Excerpted records: Begin

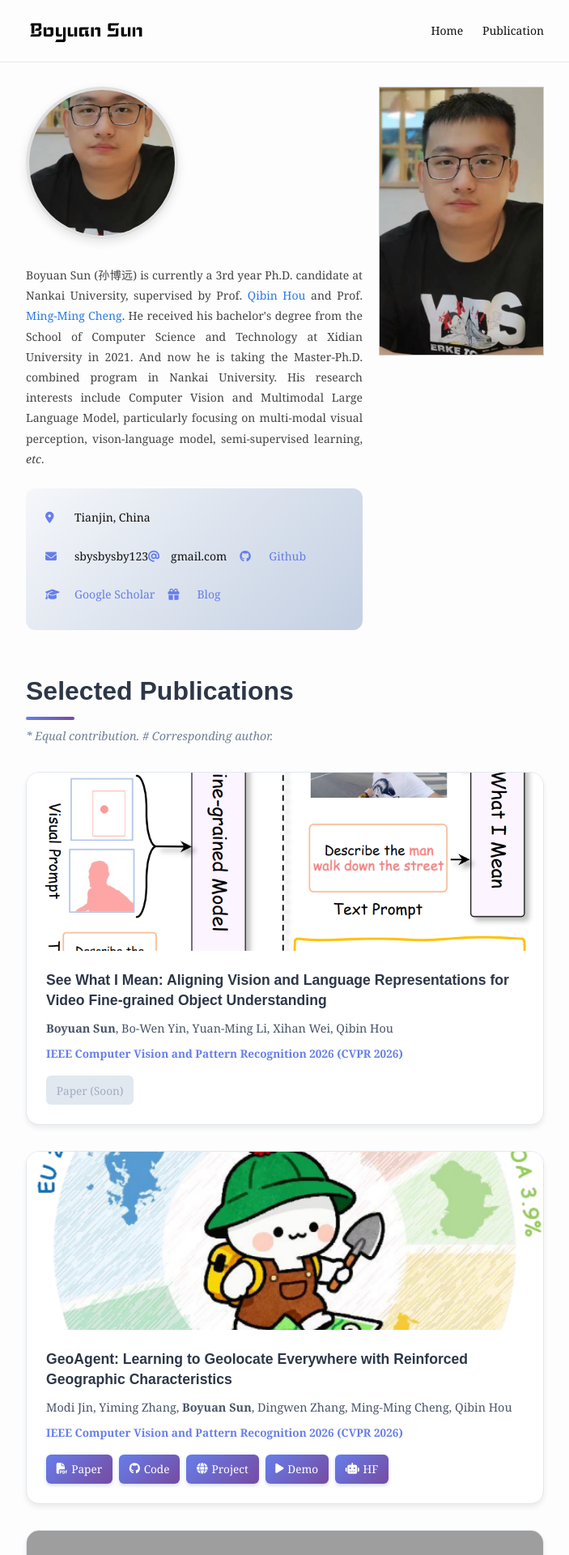
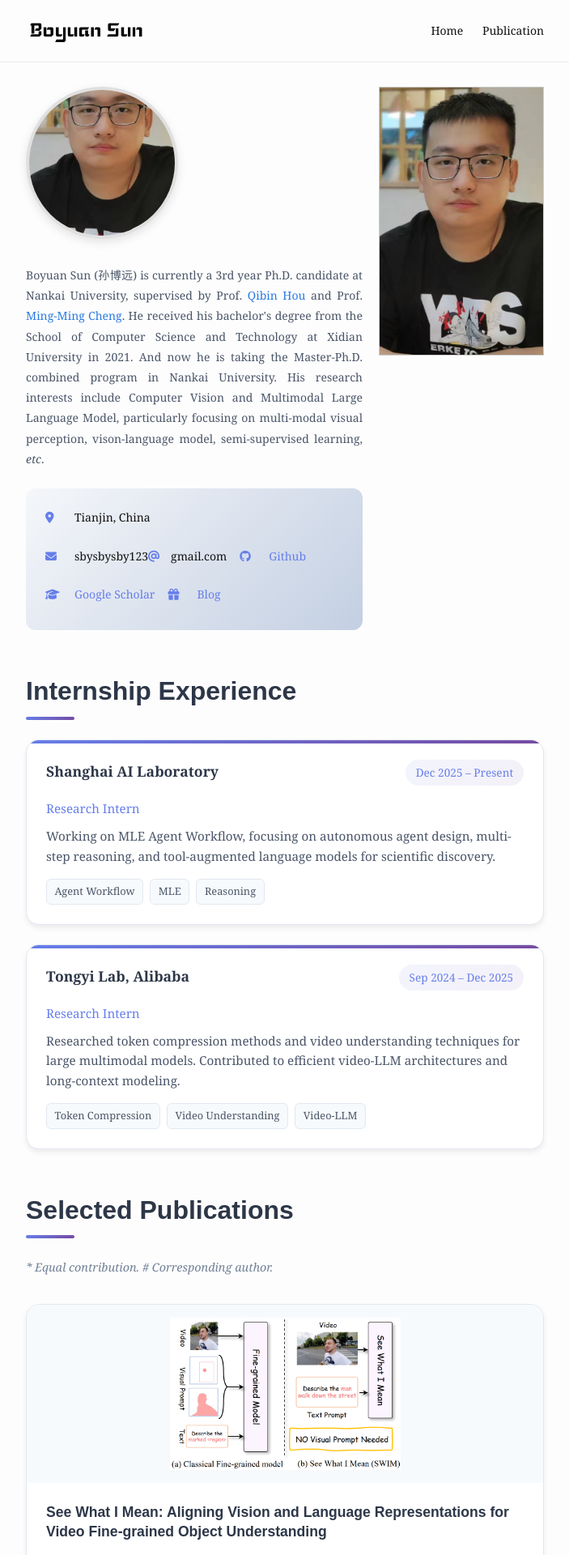
Before and after one commit to BBBBchan/BBBBchan.github.io, a Jekyll site: the page built from index.html, in a window 1280 px wide. Shown: the top 1920 px of the page at 81% size, without its empty margins (288-991 px from the left). Built offline with Jekyll 4.4.1, drawn with Linux system fonts in a browser that asks for light colours; nearby versions of some CDN libraries.

Commit message:
Refactor CSS styles and add internship experience section
Refactor CSS variables for improved maintainability and update styles for various sections including profile, experience, and publications.

```diff
--- a/index.html
+++ b/index.html
@@ -112,7 +112,18 @@ items:
 ---
 
 <style>
-  /* 基础样式优化 */
+  /* ========== 基础样式优化 ========== */
+  :root {
+    --primary-gradient: linear-gradient(135deg, #667eea 0%, #764ba2 100%);
+    --card-shadow: 0 4px 6px rgba(0,0,0,0.07);
+    --card-shadow-hover: 0 12px 24px rgba(0,0,0,0.12);
+    --border-color: #e2e8f0;
+    --text-primary: #2d3748;
+    --text-secondary: #4a5568;
+    --text-muted: #718096;
+  }
+
+  /* 个人简介区域 */
   .profile-section {
     display: flex;
     align-items: flex-start;
@@ -147,7 +158,7 @@ items:
 
   .profile-content p {
     line-height: 1.8;
-    color: #444;
+    color: var(--text-secondary);
     margin-bottom: 1rem;
     text-align: justify;
   }
@@ -191,39 +202,123 @@ items:
     margin-bottom: 0.5rem;
   }
 
-  /* 出版物区域样式 */
-  #publication {
-    margin-top: 3rem;
-  }
-
-  .page-heading {
+  /* ========== 章节通用样式 ========== */
+  .section-header {
     font-size: 2rem;
     font-weight: 700;
-    color: #2d3748;
-    margin-bottom: 0.5rem;
+    color: var(--text-primary);
+    margin: 3rem 0 1.5rem 0;
     position: relative;
     padding-bottom: 0.5rem;
   }
 
-  .page-heading::after {
+  .section-header::after {
     content: '';
     position: absolute;
     bottom: 0;
     left: 0;
     width: 60px;
     height: 4px;
-    background: linear-gradient(90deg, #667eea 0%, #764ba2 100%);
+    background: var(--primary-gradient);
     border-radius: 2px;
   }
 
-  .pub-note {
-    color: #718096;
+  .section-note {
+    color: var(--text-muted);
     font-size: 0.9rem;
     margin-bottom: 2rem;
     font-style: italic;
   }
 
-  /* 出版物卡片网格 */
+  /* ========== 实习经历样式 ========== */
+  .experience-grid {
+    display: grid;
+    grid-template-columns: repeat(auto-fit, minmax(350px, 1fr));
+    gap: 1.5rem;
+    margin-bottom: 3rem;
+  }
+
+  .exp-card {
+    background: white;
+    border-radius: 16px;
+    padding: 1.5rem;
+    border: 1px solid var(--border-color);
+    box-shadow: var(--card-shadow);
+    transition: all 0.3s ease;
+    position: relative;
+    overflow: hidden;
+  }
+
+  .exp-card::before {
+    content: '';
+    position: absolute;
+    top: 0;
+    left: 0;
+    right: 0;
+    height: 4px;
+    background: var(--primary-gradient);
+  }
+
+  .exp-card:hover {
+    transform: translateY(-3px);
+    box-shadow: var(--card-shadow-hover);
+  }
+
+  .exp-header {
+    display: flex;
+    justify-content: space-between;
+    align-items: flex-start;
+    margin-bottom: 1rem;
+    flex-wrap: wrap;
+    gap: 0.5rem;
+  }
+
+  .exp-company {
+    font-size: 1.1rem;
+    font-weight: 600;
+    color: var(--text-primary);
+  }
+
+  .exp-period {
+    background: linear-gradient(135deg, #667eea15 0%, #764ba215 100%);
+    color: #667eea;
+    padding: 0.3rem 0.8rem;
+    border-radius: 20px;
+    font-size: 0.85rem;
+    font-weight: 500;
+    white-space: nowrap;
+  }
+
+  .exp-role {
+    color: #667eea;
+    font-weight: 500;
+    margin-bottom: 0.5rem;
+    font-size: 0.95rem;
+  }
+
+  .exp-description {
+    color: var(--text-secondary);
+    line-height: 1.6;
+    font-size: 0.95rem;
+  }
+
+  .exp-tags {
+    display: flex;
+    flex-wrap: wrap;
+    gap: 0.5rem;
+    margin-top: 1rem;
+  }
+
+  .exp-tag {
+    background: #f7fafc;
+    color: var(--text-secondary);
+    padding: 0.25rem 0.6rem;
+    border-radius: 6px;
+    font-size: 0.8rem;
+    border: 1px solid var(--border-color);
+  }
+
+  /* ========== 出版物卡片样式（图片修复版） ========== */
   .publications-grid {
     display: grid;
     grid-template-columns: repeat(auto-fill, minmax(600px, 1fr));
@@ -234,37 +329,42 @@ items:
     background: white;
     border-radius: 16px;
     overflow: hidden;
-    box-shadow: 0 4px 6px rgba(0,0,0,0.07);
+    box-shadow: var(--card-shadow);
     transition: all 0.3s ease;
-    border: 1px solid #e2e8f0;
+    border: 1px solid var(--border-color);
     display: flex;
     flex-direction: column;
   }
 
   .pub-card:hover {
     transform: translateY(-5px);
-    box-shadow: 0 12px 24px rgba(0,0,0,0.12);
+    box-shadow: var(--card-shadow-hover);
   }
 
+  /* 🔧 图片容器修复：解决不同尺寸/比例问题 */
   .pub-image {
     width: 100%;
-    height: 220px;
-    overflow: hidden;
+    height: 220px;  /* 固定高度保证卡片对齐 */
     background: #f7fafc;
     display: flex;
     align-items: center;
     justify-content: center;
+    padding: 1rem;
+    box-sizing: border-box;
+    overflow: hidden;
   }
 
   .pub-image img {
-    width: 100%;
-    height: 100%;
-    object-fit: cover;
+    max-width: 100%;
+    max-height: 100%;
+    width: auto;
+    height: auto;
+    object-fit: contain;  /* 🔑 关键：保持比例完整显示 */
     transition: transform 0.3s ease;
   }
 
   .pub-card:hover .pub-image img {
-    transform: scale(1.05);
+    transform: scale(1.03);
   }
 
   .pub-content {
@@ -277,13 +377,13 @@ items:
   .pub-title {
     font-size: 1.1rem;
     font-weight: 600;
-    color: #2d3748;
+    color: var(--text-primary);
     margin-bottom: 0.75rem;
     line-height: 1.4;
   }
 
   .pub-authors {
-    color: #4a5568;
+    color: var(--text-secondary);
     font-size: 0.9rem;
     margin-bottom: 0.5rem;
     line-height: 1.5;
@@ -308,7 +408,7 @@ items:
     align-items: center;
     gap: 0.3rem;
     padding: 0.4rem 0.8rem;
-    background: linear-gradient(135deg, #667eea 0%, #764ba2 100%);
+    background: var(--primary-gradient);
     color: white;
     text-decoration: none;
     border-radius: 6px;
@@ -325,7 +425,7 @@ items:
 
   .pub-link.disabled {
     background: #e2e8f0;
-    color: #a0aec0;
+    color: var(--text-muted);
     cursor: not-allowed;
     box-shadow: none;
   }
@@ -334,7 +434,7 @@ items:
     transform: none;
   }
 
-  /* 响应式设计 */
+  /* ========== 响应式设计 ========== */
   @media (max-width: 768px) {
     .profile-section {
       flex-direction: column;
@@ -354,6 +454,7 @@ items:
       justify-content: center;
     }
 
+    .experience-grid,
     .publications-grid {
       grid-template-columns: 1fr;
       gap: 1.5rem;
@@ -362,14 +463,22 @@ items:
     .pub-image {
       height: 180px;
     }
+
+    .exp-header {
+      flex-direction: column;
+      align-items: flex-start;
+    }
+
+    .exp-period {
+      align-self: flex-start;
+    }
   }
 
-  /* 添加平滑滚动 */
+  /* ========== 其他优化 ========== */
   html {
     scroll-behavior: smooth;
   }
 
-  /* 自定义滚动条 */
   ::-webkit-scrollbar {
     width: 10px;
   }
@@ -430,10 +539,55 @@ items:
   </div>
 </div>
 
+<!-- 🔹 新增：实习经历区域 -->
+<div id="experience">
+  <h2 class="section-header">Internship Experience</h2>
+  <div class="experience-grid">
+
+    <!-- 实习经历 1: 上海人工智能实验室 -->
+    <div class="exp-card">
+      <div class="exp-header">
+        <span class="exp-company">Shanghai AI Laboratory</span>
+        <span class="exp-period">Dec 2025 – Present</span>
+      </div>
+      <div class="exp-role">Research Intern</div>
+      <p class="exp-description">
+        Working on MLE Agent Workflow, focusing on autonomous agent design,
+        multi-step reasoning, and tool-augmented language models for scientific discovery.
+      </p>
+      <div class="exp-tags">
+        <span class="exp-tag">Agent Workflow</span>
+        <span class="exp-tag">MLE</span>
+        <span class="exp-tag">Reasoning</span>
+      </div>
+    </div>
+
+    <!-- 实习经历 2: 通义实验室 -->
+    <div class="exp-card">
+      <div class="exp-header">
+        <span class="exp-company">Tongyi Lab, Alibaba</span>
+        <span class="exp-period">Sep 2024 – Dec 2025</span>
+      </div>
+      <div class="exp-role">Research Intern</div>
+      <p class="exp-description">
+        Researched token compression methods and video understanding techniques
+        for large multimodal models. Contributed to efficient video-LLM architectures
+        and long-context modeling.
+      </p>
+      <div class="exp-tags">
+        <span class="exp-tag">Token Compression</span>
+        <span class="exp-tag">Video Understanding</span>
+        <span class="exp-tag">Video-LLM</span>
+      </div>
+    </div>
+
+  </div>
+</div>
+
 <!-- 出版物区域 -->
 <div id="publication">
-  <h1 class="page-heading">Selected Publications</h1>
-  <p class="pub-note"><i>* Equal contribution. # Corresponding author.</i></p>
+  <h2 class="section-header">Selected Publications</h2>
+  <p class="section-note"><i>* Equal contribution. # Corresponding author.</i></p>
 
   <div class="publications-grid">
     {% for item in page.items %}
```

Excerpted records: End

Work task: Return every line of the preceding records in which the word "grid" appears.

Your response:
+  .experience-grid {
+    display: grid;
+    grid-template-columns: repeat(auto-fit, minmax(350px, 1fr));
   .publications-grid {
     display: grid;
     grid-template-columns: repeat(auto-fill, minmax(600px, 1fr));
+    .experience-grid,
     .publications-grid {
       grid-template-columns: 1fr;
+  <div class="experience-grid">
   <div class="publications-grid">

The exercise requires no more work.